With bandit you create a command line application that runs all registered tests, reports the result on stdout, and then exits with an error level 0 if all tests passed, and an error level greater than 0 if some tests did not passed.
Bandit enables you to tweak the way tests results are reported by allowing you
to specify command line switches. Running
[name of your executable] --help
will list the available options.
$ my-exe --help USAGE: <executable> [options] Options: --version, Print version of bandit --help, Print usage and exit. --reporter=<reporter>, Select reporter (dots, singleline, xunit, spec) --no-color, Suppress colors in output --formatter=<formatter>, Select formatting of errors (default, vs) --skip=<substring>, skip all 'describe' and 'it' containing substring --only=<substring>, only run 'describe' and 'it' containing substring
You can specify how you want bandit to report the progress and result of a test
run by using the
--reporter=dotsis the default. Each executed test will be printed as a dot or as an ‘F’ or ‘E’ depending on whether it succeeds or not.
--reporter=singlelinereports the progress on a single line. Updating counters of executed, failed and skipped tests.
--reporter=xunitreports the test results in a xml format supported by most continuous integration servers.
--reporter=specreports the tests in a format similar to how they are written along with the status of each test.
--formatter=<formatter> option you can specify how bandit reports
failed assertions. Different editors expect errors to be reported in different
ways to be able to quickly navigate to the location of a faile assertion.
The default behavior is to report errors as
/file/path:line: <error message>
This matches how gcc and clang reports errors.
--formatter=vs matches how visual studio wants errors reported.
By default, bandit uses colors to highlight the status of the current test run.
In certain IDE’s or when running tests in continuous integration environment, this
may look ugly.

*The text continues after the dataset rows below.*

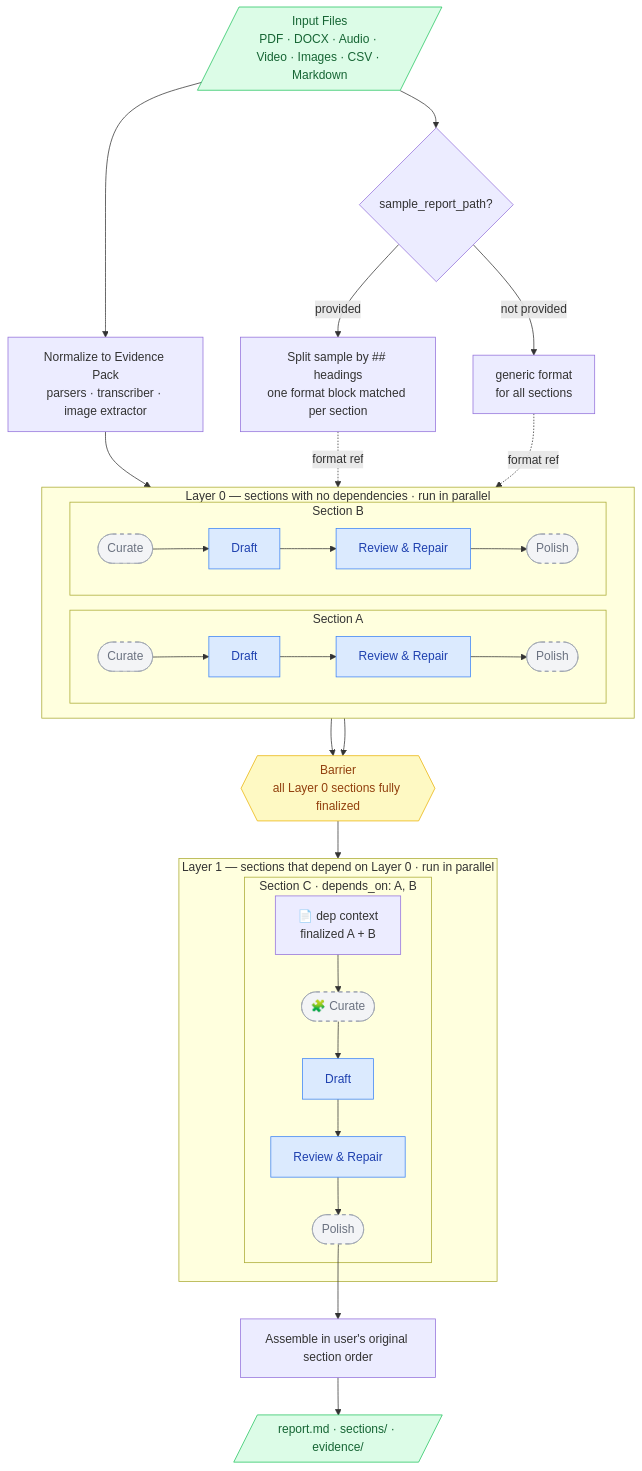
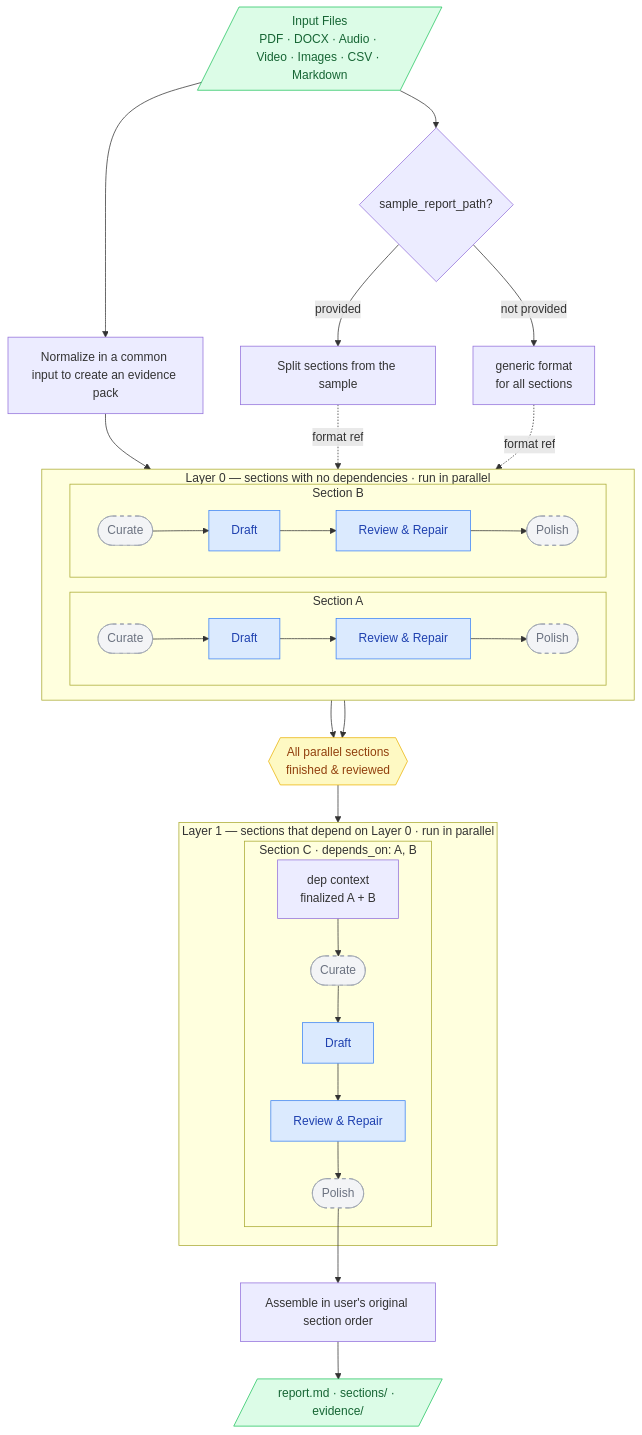
The diagram in implementation_layer/src/gaik/software_modules/multi_source_report_generator/README.md (GAIK-project/gaik-toolkit), drawn with Mermaid before and after one commit. The commit also changed other lines of this file, not shown here.

````diff
--- a/implementation_layer/src/gaik/software_modules/multi_source_report_generator/README.md
+++ b/implementation_layer/src/gaik/software_modules/multi_source_report_generator/README.md
@@ -104,42 +128,42 @@
 ```mermaid
 flowchart TD
     classDef opt  fill:#f3f4f6,stroke:#9ca3af,stroke-dasharray:5 5,color:#6b7280
     classDef api  fill:#dbeafe,stroke:#3b82f6,color:#1e40af
     classDef io   fill:#dcfce7,stroke:#22c55e,color:#166534
     classDef bar  fill:#fef9c3,stroke:#eab308,color:#92400e
 
     IN[/"Input Files\nPDF · DOCX · Audio · Video · Images · CSV · Markdown"/]:::io
-    IN --> NORM["Normalize to Evidence Pack\nparsers · transcriber · image extractor"]
+    IN --> NORM["Normalize in a common input to create an evidence pack"]
     IN --> SQ{sample_report_path?}
-    SQ -- provided --> SS["Split sample by ## headings\none format block matched per section"]
+    SQ -- provided --> SS["Split sections from the sample"]
     SQ -- not provided --> GF["generic format\nfor all sections"]
 
     NORM --> L0
     SS -. format ref .-> L0
     GF -. format ref .-> L0
 
     subgraph L0 ["Layer 0 — sections with no dependencies · run in parallel "]
       direction LR
       subgraph SA [" Section A "]
         a1(["Curate"]):::opt --> a2["Draft"]:::api --> a3["Review & Repair"]:::api --> a4(["Polish"]):::opt
       end
       subgraph SB [" Section B "]
         b1(["Curate"]):::opt --> b2["Draft"]:::api --> b3["Review & Repair"]:::api --> b4(["Polish"]):::opt
       end
     end
 
     a4 --> BAR
     b4 --> BAR
-    BAR{{"Barrier\nall Layer 0 sections fully finalized"}}:::bar
+    BAR{{"All parallel sections\nfinished & reviewed"}}:::bar
 
     BAR --> L1
 
     subgraph L1 ["Layer 1 — sections that depend on Layer 0 · run in parallel "]
       subgraph SC [" Section C · depends_on: A, B "]
-        c0["📄 dep context\nfinalized A + B"] --> c1(["🧩 Curate"]):::opt --> c2["Draft"]:::api --> c3["Review & Repair"]:::api --> c4(["Polish"]):::opt
+        c0["dep context\nfinalized A + B"] --> c1(["Curate"]):::opt --> c2["Draft"]:::api --> c3["Review & Repair"]:::api --> c4(["Polish"]):::opt
       end
     end
 
     c4 --> ASM["Assemble in user's original section order"]
     ASM --> OUT[/"report.md · sections/ · evidence/"/]:::io
 ```
````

By specifying
--no-color you can tell bandit to stop using colors.
You can skip tests from within your source code by using the

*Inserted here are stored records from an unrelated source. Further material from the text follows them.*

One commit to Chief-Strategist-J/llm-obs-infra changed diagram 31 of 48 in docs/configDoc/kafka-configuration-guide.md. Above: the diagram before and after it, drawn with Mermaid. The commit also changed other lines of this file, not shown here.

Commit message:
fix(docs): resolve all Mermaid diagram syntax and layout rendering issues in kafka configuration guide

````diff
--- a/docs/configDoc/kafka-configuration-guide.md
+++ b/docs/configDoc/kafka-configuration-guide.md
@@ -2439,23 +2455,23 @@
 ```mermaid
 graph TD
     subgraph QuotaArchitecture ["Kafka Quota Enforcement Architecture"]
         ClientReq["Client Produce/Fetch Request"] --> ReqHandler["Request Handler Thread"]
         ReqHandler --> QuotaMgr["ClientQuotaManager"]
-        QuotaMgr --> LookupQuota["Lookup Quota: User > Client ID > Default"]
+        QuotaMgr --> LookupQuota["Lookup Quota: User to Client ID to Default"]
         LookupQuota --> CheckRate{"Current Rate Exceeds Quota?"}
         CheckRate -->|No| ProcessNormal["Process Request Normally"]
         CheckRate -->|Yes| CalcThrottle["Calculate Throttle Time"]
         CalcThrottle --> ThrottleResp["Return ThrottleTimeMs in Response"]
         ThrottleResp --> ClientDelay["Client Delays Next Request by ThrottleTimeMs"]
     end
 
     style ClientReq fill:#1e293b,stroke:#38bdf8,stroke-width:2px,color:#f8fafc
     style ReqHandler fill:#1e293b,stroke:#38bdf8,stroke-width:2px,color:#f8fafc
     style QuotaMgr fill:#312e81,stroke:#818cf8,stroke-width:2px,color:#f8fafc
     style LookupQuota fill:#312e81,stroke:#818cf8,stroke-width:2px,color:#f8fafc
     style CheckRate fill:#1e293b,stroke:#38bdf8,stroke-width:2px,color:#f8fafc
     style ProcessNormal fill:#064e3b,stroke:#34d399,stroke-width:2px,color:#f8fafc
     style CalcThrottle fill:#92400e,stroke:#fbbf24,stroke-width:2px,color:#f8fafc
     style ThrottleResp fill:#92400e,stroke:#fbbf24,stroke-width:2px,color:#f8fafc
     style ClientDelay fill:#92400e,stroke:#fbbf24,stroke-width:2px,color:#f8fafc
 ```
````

It is also possible to temporarily skip tests by using the
command line option. By using this, you tell bandit to skip running all

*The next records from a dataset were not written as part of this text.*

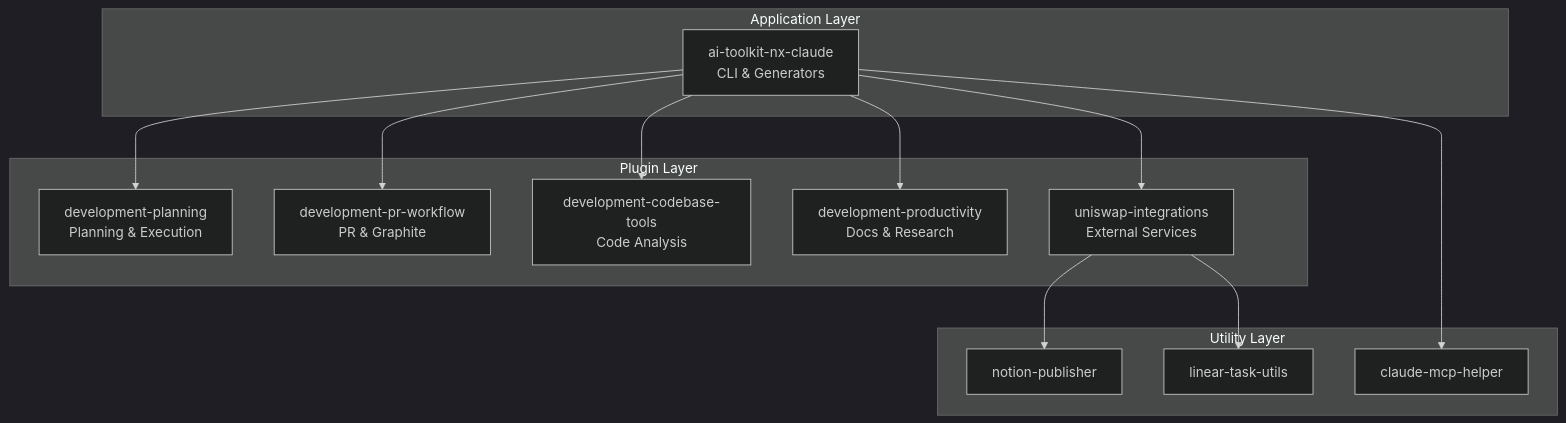
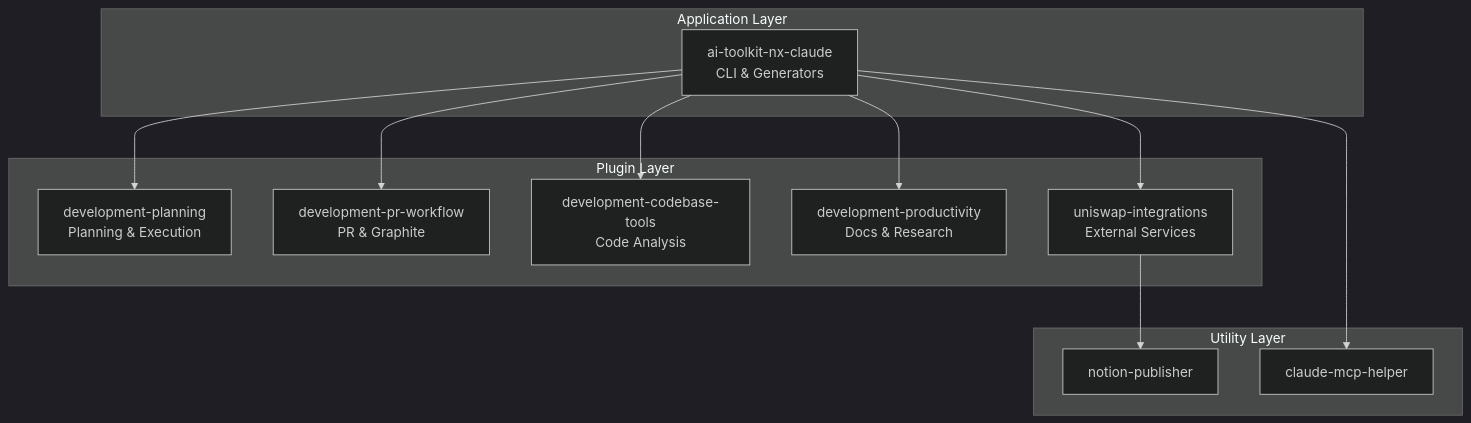
The first of 4 diagrams in docs/readmes/DEVELOPMENT.md (Uniswap/ai-toolkit), drawn with Mermaid (dark theme) before and after one commit. The commit also changed other lines of this file and 26 other files, not shown here.

First line of the commit message:
chore(linear-task-utils): remove orphaned package (#587)

````diff
--- a/docs/readmes/DEVELOPMENT.md
+++ b/docs/readmes/DEVELOPMENT.md
@@ -49,29 +49,27 @@
 ```mermaid
 graph TD
     subgraph "Application Layer"
         CLI[ai-toolkit-nx-claude<br/>CLI & Generators]
     end
 
     subgraph "Plugin Layer"
         DEV_PLAN[development-planning<br/>Planning & Execution]
         DEV_PR[development-pr-workflow<br/>PR & Graphite]
         DEV_CODE[development-codebase-tools<br/>Code Analysis]
         DEV_PROD[development-productivity<br/>Docs & Research]
         UNI_INT[uniswap-integrations<br/>External Services]
     end
 
     subgraph "Utility Layer"
         NOTION[notion-publisher]
-        LINEAR[linear-task-utils]
         MCP[claude-mcp-helper]
     end
 
     CLI --> DEV_PLAN
     CLI --> DEV_PR
     CLI --> DEV_CODE
     CLI --> DEV_PROD
     CLI --> UNI_INT
     UNI_INT --> NOTION
-    UNI_INT --> LINEAR
     CLI --> MCP
 ```
````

it() whose names contain
It is also possible to tell bandit to only run a subset of the tests by passing
--only=<substring>. This will cause bandit to only run those
it() whose names contain